The Small Glories – Oct. 11, The Rogue Folk Club, Vancouver
It’s hard for me to imagine how anyone could not love The Small Glories. Even harder to imagine is seeing them live and not falling head over heels for the powerhouse/high-energy duo that is Cara Luft and J.D. Edwards. The musicianship, the songs, the stage banter, and most of all, the sound of their two voices together is undeniably entertaining. Although not siblings or romantic partners, they’ve got that “rub” (as my friend and colleague Wendy Waldman calls it) that duos like The Everly Brothers or The Civil Wars had. The variety of vocal possibilities is endless with these two: Cara solo, J.D. solo, Cara harmonizing above J.D. and sometimes under (and often many of these varieties in one song), and when they join into a unison, it’s a “togetherness” you can actually feel. They each have different vocal styles (melismas, slides, dynamic approaches), but that only adds to the magic of their harmonies.
The first set was mainly songs from their latest album, Assiniboine (“a-sinna- boyne”) & the Red (two rivers in western Canada), a collection of 10 songs written at a songwriting retreat where they collaborated with James Keelahaghan, Catherine MacLellan, Lynn Miles and others. The second set included a variety of new and older songs from previous albums, Wondrous Traveler, covers and more. Cara plays clawhammer banjo and guitar in a “seemingly” basic manner, but the subtleties she adds can only come from a musician who is completely in charge of her instruments. J.D. pays guitar and harmonica and is equally as proficient. The combinations of different instruments also add to the variety of sounds a duo is usually capable of. Their sound is Appalachian meets contemporary singer-songwriter, traditional sounding but with unexpected chords and melodies. It would be difficult to single out specific songs because frankly, they were all great. A personal favorite was an older song of theirs, “You’re No Friend of Mine” (from their debut EP). Other audience favorites were “Johnson Slide,” “Pieces of Me,” a great cover of the Zeppelin/Bert Jansch “Black Waterside,” “Alberta” (a ballad that turns into a hoe-down), “Time Wanders On” (more instrumental solos please!) and the encore, “Way Over Yonder in a Minor Key.”
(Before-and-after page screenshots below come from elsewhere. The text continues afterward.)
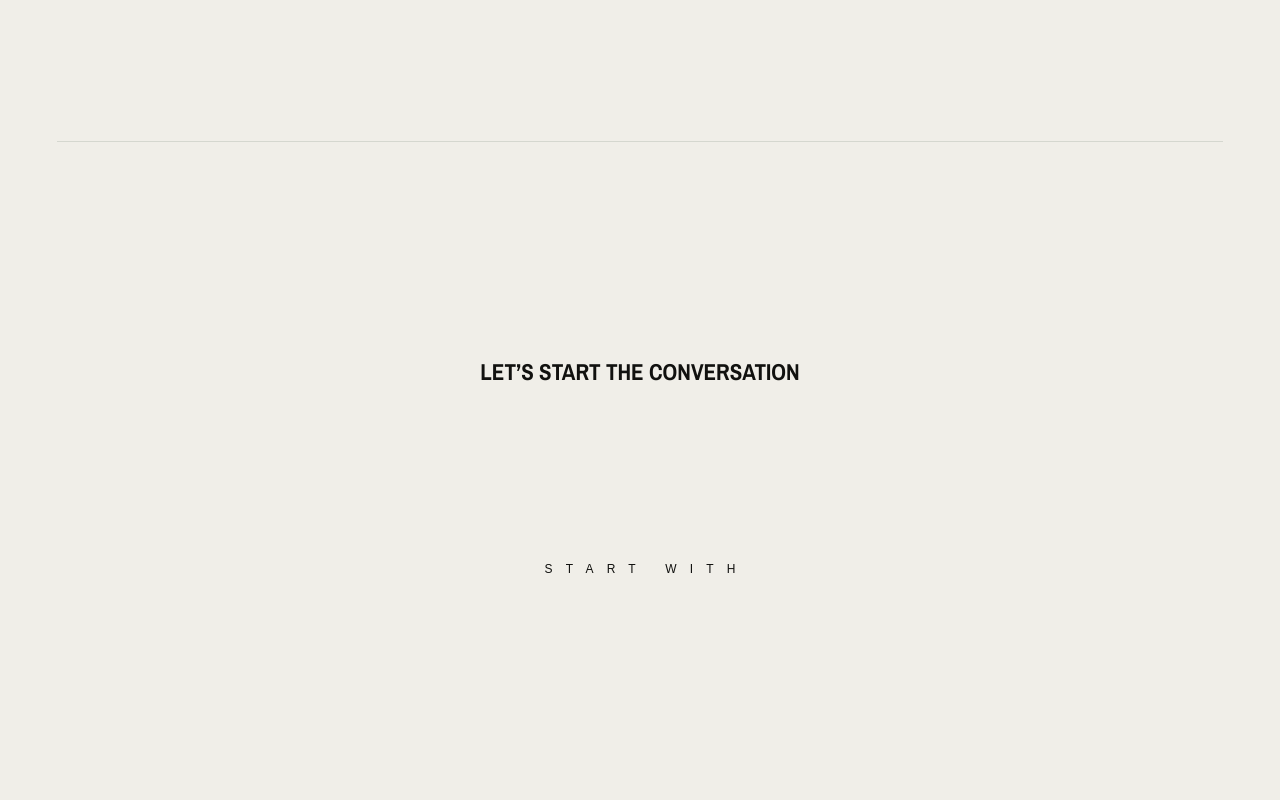
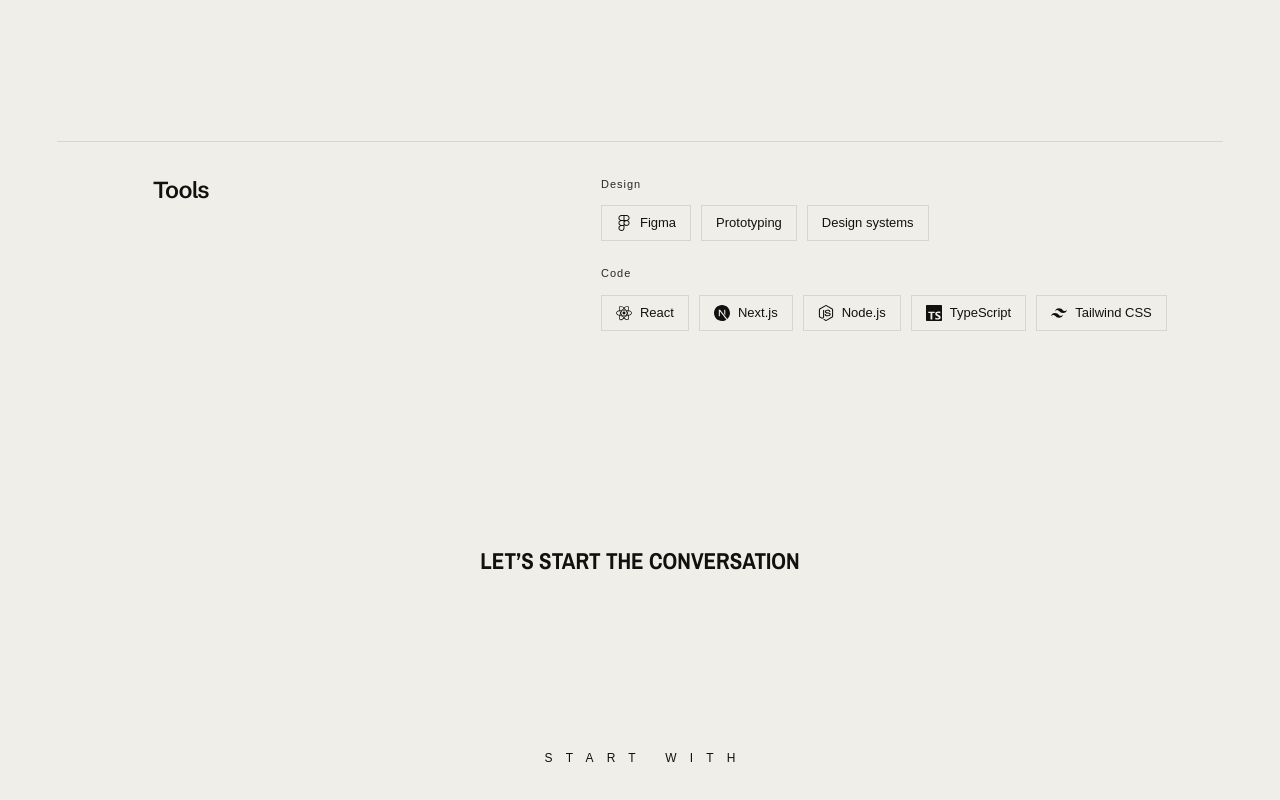
Before and after one commit to hagonin/cham-studio, a Next.js app: page /en/ in a window 1280 px wide. Shown: the part 7321-8121 px from the top of the page. Built offline with nearby package versions, Linux system fonts and the light colour scheme; a web font is replaced by a local one.

Commit message:
feat(services): List core design and code tools with logos

```diff
--- a/app/[locale]/page.tsx
+++ b/app/[locale]/page.tsx
@@ -81,7 +81,7 @@ export default async function ServicesPage({
             données (`content/services.ts`) et leurs tests restent au dépôt — du
             travail testé qui vaut comme preuve de métier, pas comme section de
             page. Les monter à côté de `Process` dupliquerait `services-title`. */}
-        <Process dict={dict} />
+        <Process locale={locale} dict={dict} />
         <ContactBlock dict={dict} />
       </main>
     </>
--- a/components/Process.module.css
+++ b/components/Process.module.css
@@ -67,9 +67,79 @@
   color: var(--ink-2);
 }
 
+/* --- Outils ---------------------------------------------------------------------
+   Mêmes colonnes que les rangées au-dessus (index · titre · contenu) : le titre
+   « Outils » tombe sous les titres des disciplines. Les logos sont à l'encre
+   (`currentColor`), jamais aux couleurs des marques. */
+.tools {
+  display: grid;
+  grid-template-columns: 48px minmax(0, 400px) minmax(0, 1fr);
+  gap: 24px 48px;
+  padding: 34px 0 0;
+}
+
+.toolsTitle {
+  grid-column: 2;
+  grid-row: 1 / span 2;
+  margin: 0;
+  font-size: clamp(21px, 1.81vw, 26px);
+  line-height: 1.2;
+  letter-spacing: -0.038em;
+  font-weight: 600;
+}
+
+.toolGroup {
+  grid-column: 3;
+}
+
+.toolGroupLabel {
+  margin: 0 0 12px;
+  font: 400 var(--label-s) / 1.6 var(--font-mono-stack);
+  letter-spacing: 1px;
+  color: var(--ink-2);
+}
+
+.toolList {
+  display: flex;
+  flex-wrap: wrap;
+  gap: 10px;
+  margin: 0;
+  padding: 0;
+  list-style: none;
+}
+
+.tool {
+  display: inline-flex;
+  align-items: center;
+  gap: 8px;
+  padding: 8px 14px;
+  border: 1px solid var(--line);
+  color: var(--ink);
+  font: 400 var(--label-l) / 1.4 var(--font-mono-stack);
+}
+
+.tool svg {
+  width: 16px;
+  height: 16px;
+  flex: none;
+  fill: currentColor;
+}
+
 @media (max-width: 56.25rem) {
   .section {
     padding: 72px 24px;
+  }
+
+  .tools {
+    grid-template-columns: 1fr;
+    gap: 20px;
+    padding-top: 28px;
+  }
+
+  .toolsTitle,
+  .toolGroup {
+    grid-column: auto;
+    grid-row: auto;
   }
 
   .heading {
--- a/components/Process.tsx
+++ b/components/Process.tsx
@@ -1,4 +1,6 @@
 import type { Dictionary } from '@/lib/i18n/getDictionary';
+import type { Locale } from '@/lib/i18n/config';
+import { toolGroups } from '@/content/tools';
 import { MaskedLines } from './MaskedLines';
 import { ServicesMotion } from './ServicesMotion';
 import styles from './Process.module.css';
@@ -17,8 +19,13 @@ import styles from './Process.module.css';
  *
  * Les index sont des `<span>` et les titres des `<h3>` : le `<h2>` de la section
  * les précède, aucun niveau n'est sauté (`check:html`).
+ *
+ * Sous la liste, les outils (`content/tools.ts`) : un `<h3>` au niveau des
+ * disciplines, un `<h4>` par groupe. Le logo est décoratif (`aria-hidden`) ; le
+ * nom visible est le nom accessible. Pas de `data-quiet` ici : le bloc ne fait
+ * pas partie de la liste que `revealQuiet` anime, il reste tel que livré.
  */
-export function Process({ dict }: { dict: Dictionary }) {
+export function Process({ locale, dict }: { locale: Locale; dict: Dictionary }) {
   const { process } = dict.home;
 
   return (
@@ -42,6 +49,30 @@ export function Process({ dict }: { dict: Dictionary }) {
         ))}
       </ol>
 
+      <div className={styles.tools}>
+        <h3 className={styles.toolsTitle}>{process.tools.title}</h3>
+        {toolGroups.map((group) => (
+          <div key={group.label.en} className={styles.toolGroup}>
+            <h4 className={styles.toolGroupLabel}>{group.label[locale]}</h4>
+            <ul className={styles.toolList}>
+              {group.tools.map(({ name, icon }) => {
+                const label = typeof name === 'string' ? name : name[locale];
+                return (
+                  <li key={label} className={styles.tool}>
+                    {icon ? (
+                      <svg aria-hidden="true" focusable="false" viewBox="0 0 24 24">
+                        <path d={icon.path} />
+                      </svg>
+                    ) : null}
+                    {label}
+                  </li>
+                );
+              })}
+            </ul>
+          </div>
+        ))}
+      </div>
+
       <ServicesMotion />
     </section>
   );
--- /dev/null
+++ b/content/tools.ts
@@ -0,0 +1,43 @@
+import {
+  siFigma,
+  siNextdotjs,
+  siNodedotjs,
+  siReact,
+  siTailwindcss,
+  siTypescript,
+  type SimpleIcon,
+} from 'simple-icons';
+import type { L10n } from './types';
+
+/**
+ * Les outils listés sous les prestations, tels que l'owner les a arrêtés
+ * (2026-10-12) — rien d'autre. Les marques ne se traduisent pas (`string`) ; les
+ * pratiques, si (`L10n`). Une pratique n'a pas de logo : `icon` absent.
+ *
+ * Les icônes sont importées une à une : `Process` est un composant serveur, donc
+ * seuls ces six tracés partent dans le HTML, et aucun octet de `simple-icons`
+ * n'atteint le JavaScript client. Une icône mal nommée échoue à `tsc`.
+ */
+export type Tool = { name: string | L10n; icon?: SimpleIcon };
+export type ToolGroup = { label: L10n; tools: Tool[] };
+
+export const toolGroups: ToolGroup[] = [
+  {
+    label: { fr: 'Design', en: 'Design' },
+    tools: [
+      { name: 'Figma', icon: siFigma },
+      { name: { fr: 'Prototypage', en: 'Prototyping' } },
+      { name: 'Design systems' },
+    ],
+  },
+  {
+    label: { fr: 'Code', en: 'Code' },
+    tools: [
+      { name: 'React', icon: siReact },
+      { name: 'Next.js', icon: siNextdotjs },
+      { name: 'Node.js', icon: siNodedotjs },
+      { name: 'TypeScript', icon: siTypescript },
+      { name: 'Tailwind CSS', icon: siTailwindcss },
+    ],
+  },
+];
--- a/lib/i18n/dictionaries/en.ts
+++ b/lib/i18n/dictionaries/en.ts
@@ -164,6 +164,7 @@ export const en = {
           body: 'Motion, accessibility, and the small responses that make an interface feel considered.',
         },
       ],
+      tools: { title: 'Tools' },
     },
     contact: {
       eyebrow: 'LET’S START THE CONVERSATION',
--- a/lib/i18n/dictionaries/fr.ts
+++ b/lib/i18n/dictionaries/fr.ts
@@ -203,6 +203,9 @@ export const fr = {
           body: 'Le mouvement, l’accessibilité et les petites réactions qui rendent une interface attentive.',
         },
       ],
+      // Le bloc d'outils sous les disciplines. Les groupes et les outils sont
+      // des données (`content/tools.ts`) : les marques ne se traduisent pas.
+      tools: { title: 'Outils' },
     },
     contact: {
       // La section contact et son pied de page, tels que le dessin les écrit
--- a/package.json
+++ b/package.json
@@ -21,7 +21,8 @@
     "matter-js": "0.20.0",
     "next": "^15.5.0",
     "react": "^19.1.0",
-    "react-dom": "^19.1.0"
+    "react-dom": "^19.1.0",
+    "simple-icons": "16.35.0"
   },
   "devDependencies": {
     "@eslint/eslintrc": "^3.3.7",
```
Also changed, not shown: 2 other files (tests, documents, lock files or other folders).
Do they talk a lot between songs? Some might say yes. Did I mention they are funny as hell? Personally, if I’m laughing, they can talk all they want. After all, they played around 16 songs so there was plenty of music. And these days, I’ll take any opportunity to spend a few hours in the company of great music and stories. It’s obvious this band has been offering audiences exactly this hundreds of times. Rock on Small Glories!